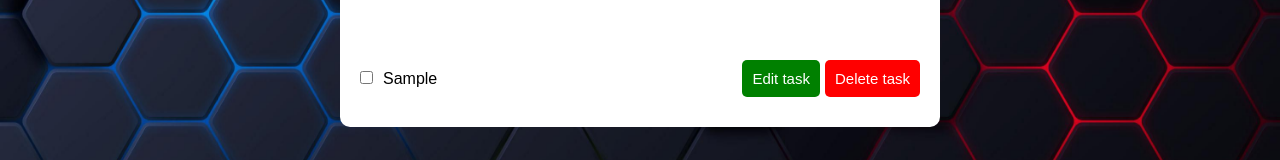
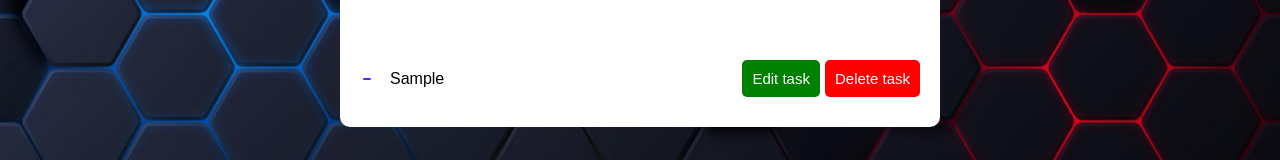
Before and after one commit to Abdurauf1/todo-app, a React (Vite) app: page / in a window 1280 px wide. Both pictures are taken after typing "Sample" into the empty fields and a click on the button "Add task". Shown: the part 226-386 px from the top of the page. Built offline with nearby package versions, Linux system fonts and the light colour scheme.

Commit message:
feat: add delete function and animation

```diff
--- a/src/App.tsx
+++ b/src/App.tsx
@@ -1,63 +1,37 @@
-import { useState, FC } from "react";
+import { FC, useState } from "react";
 import { ToastContainer, toast } from "react-toastify";
+import "react-toastify/dist/ReactToastify.css";
 
 interface TodoItem {
   id: string;
-  text: string;
+  name: string;
   completed: boolean;
 }
 
 const App: FC = () => {
+  const [inputVal, setInputVal] = useState("");
   const [todos, setTodos] = useState<TodoItem[]>([]);
-  const [inputVal, setInputVal] = useState<string>("");
   const [isChecked, setIsChecked] = useState<boolean>(false);
-  const [isEditing, setIsEditing] = useState<boolean>(false);
 
-  const addItem = (): void => {
-    if (inputVal.trim() !== "") {
+  const addTask = (): void => {
+    if (inputVal.trim() === "") {
+      toast.error("Please provide value");
+    } else {
       const newTodo: TodoItem = {
         id: new Date().getTime().toString(),
-        text: inputVal,
+        name: inputVal,
         completed: false,
       };
       setTodos([...todos, newTodo]);
       setInputVal("");
       toast.success("Task added successfully");
-    } else {
-      toast.error("Please provide value");
     }
   };
 
-  const deleteItem = (id: string): void => {
-    const updateTodos: TodoItem[] = todos.filter(todo => todo.id !== id);
-    setTodos(updateTodos);
-    toast.error("Task deleted successfully");
-  };
-
-  const handleEditing = (): void => {
-    todos.map(todo => {
-      const oldTodo = {
-        id: todo.id,
-        text: todo.text,
-        completed: todo.completed,
-      };
-      setInputVal(oldTodo.text);
-    });
-    setIsEditing(true);
-  };
-
-  const editItem = (): void => {
-    let newName = inputVal;
-    todos.map(todo => {
-      const newTodo = {
-        id: todo.id,
-        text: newName,
-        completed: todo.completed,
-      };
-      setTodos([newTodo]);
-    });
-    setInputVal("");
-    setIsEditing(false);
+  const deleteTask = (id: string): void => {
+    const updatedTodos: TodoItem[] = todos.filter(todo => todo.id !== id);
+    setTodos(updatedTodos);
+    toast.success("Task deleted successfully");
   };
 
   return (
@@ -66,34 +40,32 @@ const App: FC = () => {
       <div className="container">
         <h1>To do list</h1>
         <div className="add-item-wrapper">
-          <input onChange={e => setInputVal(e.target.value)} value={inputVal} />
-          <button
-            className={`${isEditing ? "btn-success" : "btn-primary"}`}
-            onClick={isEditing ? editItem : addItem}
-          >
-            {isEditing ? "Save" : "Add task"}
+          <input type="text" value={inputVal} onChange={e => setInputVal(e.target.value)} />
+          <button className="btn-primary" onClick={addTask}>
+            Add task
           </button>
         </div>
         <ul className="list-group">
-          {todos.map(todo => (
+          {todos?.map(todo => (
             <li
+              key={todo.id}
               className="list-group-item d-flex align-items-center justify-content-between"
-              key={todo.id}
             >
               <div>
                 <input
-                  className="checkbox"
+                  className={`${isChecked ? "animate-input" : ""} checkbox`}
+                  type="checkbox"
+                  id={todo.id}
                   onChange={() => setIsChecked(!isChecked)}
-                  id={todo.id}
-                  type="checkbox"
+                  checked={isChecked}
                 />
-                <label htmlFor={todo.id}>{todo.text}</label>
+                <label className={isChecked ? "animate-label" : ""} htmlFor={todo.id}>
+                  {todo.name}
+                </label>
               </div>
               <div>
-                <button className="btn btn-success" onClick={() => handleEditing()}>
-                  Edit task
-                </button>
-                <button className="btn btn-danger" onClick={() => deleteItem(todo.id)}>
+                <button className="btn btn-success">Edit task</button>
+                <button className="btn btn-danger" onClick={() => deleteTask(todo.id)}>
                   Delete task
                 </button>
               </div>
--- a/src/index.less
+++ b/src/index.less
@@ -4,6 +4,9 @@
   box-sizing: border-box;
   font-family: sans-serif;
 }
+
+@check: #4f29f0;
+@disabled: #c3c8de;
 
 .background {
   position: absolute;
@@ -17,7 +20,6 @@
   background-size: cover;
   background-attachment: fixed;
   overflow-y: scroll;
-}
 
   .container {
     width: 600px;
@@ -64,10 +66,92 @@
         justify-content: space-between;
         align-items: center;
         padding: 10px 0;
-      div {
+        div:first-child {
+          position: relative;
+          display: grid;
+          grid-template-columns: 30px auto;
+          align-items: center;
           .checkbox {
             margin-right: 10px;
             cursor: pointer;
+            -webkit-appearance: none;
+            -moz-appearance: none;
+            appearance: none;
+            position: relative;
+            height: 15px;
+            width: 15px;
+            outline: none;
+            border: 0;
+            cursor: pointer;
+            display: grid;
+            align-items: center;
+            &::before,
+            &::after {
+              content: "";
+              position: absolute;
+              height: 2px;
+              top: auto;
+              background: @check;
+              border-radius: 2px;
+            }
+            &::before {
+              width: 0px;
+              right: 60%;
+              transform-origin: right bottom;
+            }
+            &::after {
+              width: 0px;
+              left: 40%;
+              transform-origin: left bottom;
+            }
+            &:checked {
+              &::before {
+                animation: check-01 0.4s ease forwards;
+              }
+              &::after {
+                animation: check-02 0.4s ease forwards;
+              }
+              + label {
+                color: @disabled;
+                animation: move 0.3s ease 0.1s forwards;
+                &::before {
+                  background: @disabled;
+                  animation: slice 0.4s ease forwards;
+                }
+                &::after {
+                  animation: firework 0.5s ease forwards 0.1s;
+                }
+              }
+            }
+          }
+        }
+        label {
+          position: relative;
+          cursor: pointer;
+          display: grid;
+          align-items: center;
+          width: fit-content;
+          transition: color 0.3s ease;
+          &::before,
+          &::after {
+            content: "";
+            position: absolute;
+          }
+          &::before {
+            height: 2px;
+            width: 8px;
+            left: -27px;
+            background: @check;
+            border-radius: 2px;
+            transition: background 0.3s ease;
+          }
+          &:after {
+            height: 4px;
+            width: 4px;
+            top: 8px;
+            left: -25px;
+            border-radius: 50%;
+          }
         }
       }
     }
@@ -95,3 +179,87 @@
 .btn-danger {
   background-color: red;
 }
+
+@keyframes move {
+  50% {
+    padding-left: 8px;
+    padding-right: 0px;
+  }
+  100% {
+    padding-right: 4px;
+  }
+}
+
+@keyframes slice {
+  60% {
+    width: 100%;
+    left: 4px;
+  }
+  100% {
+    width: 100%;
+    left: -2px;
+    padding-left: 0;
+  }
+}
+
+@keyframes check-01 {
+  0% {
+    width: 4px;
+    top: auto;
+    transform: rotate(0);
+  }
+  50% {
+    width: 0px;
+    top: auto;
+    transform: rotate(0);
+  }
+  51% {
+    width: 0px;
+    top: 8px;
+    transform: rotate(45deg);
+  }
+  100% {
+    width: 5px;
+    top: 8px;
+    transform: rotate(45deg);
+  }
+}
+
+@keyframes check-02 {
+  0% {
+    width: 4px;
+    top: auto;
+    transform: rotate(0);
+  }
+  50% {
+    width: 0px;
+    top: auto;
+    transform: rotate(0);
+  }
+  51% {
+    width: 0px;
+    top: 8px;
+    transform: rotate(-45deg);
+  }
+  100% {
+    width: 10px;
+    top: 8px;
+    transform: rotate(-45deg);
+  }
+}
+
+@keyframes firework {
+  0% {
+    opacity: 1;
+    box-shadow: 0 0 0 -2px #4f29f0, 0 0 0 -2px #4f29f0, 0 0 0 -2px #4f29f0, 0 0 0 -2px #4f29f0,
+      0 0 0 -2px #4f29f0, 0 0 0 -2px #4f29f0;
+  }
+  30% {
+    opacity: 1;
+  }
+  100% {
+    opacity: 0;
+    box-shadow: 0 -15px 0 0px #4f29f0, 14px -8px 0 0px #4f29f0, 14px 8px 0 0px #4f29f0,
+      0 15px 0 0px #4f29f0, -14px 8px 0 0px #4f29f0, -14px -8px 0 0px #4f29f0;
+  }
+}
```
Also changed, not shown: 2 other files (tests, documents, lock files or other folders). Lines whose indentation alone changed are shown as unchanged.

- - -

[What the task asks] Return a copy of each line in the records above that has "absolute" in it.

[Output for this exercise]
   position: absolute;
+              position: absolute;
+            position: absolute;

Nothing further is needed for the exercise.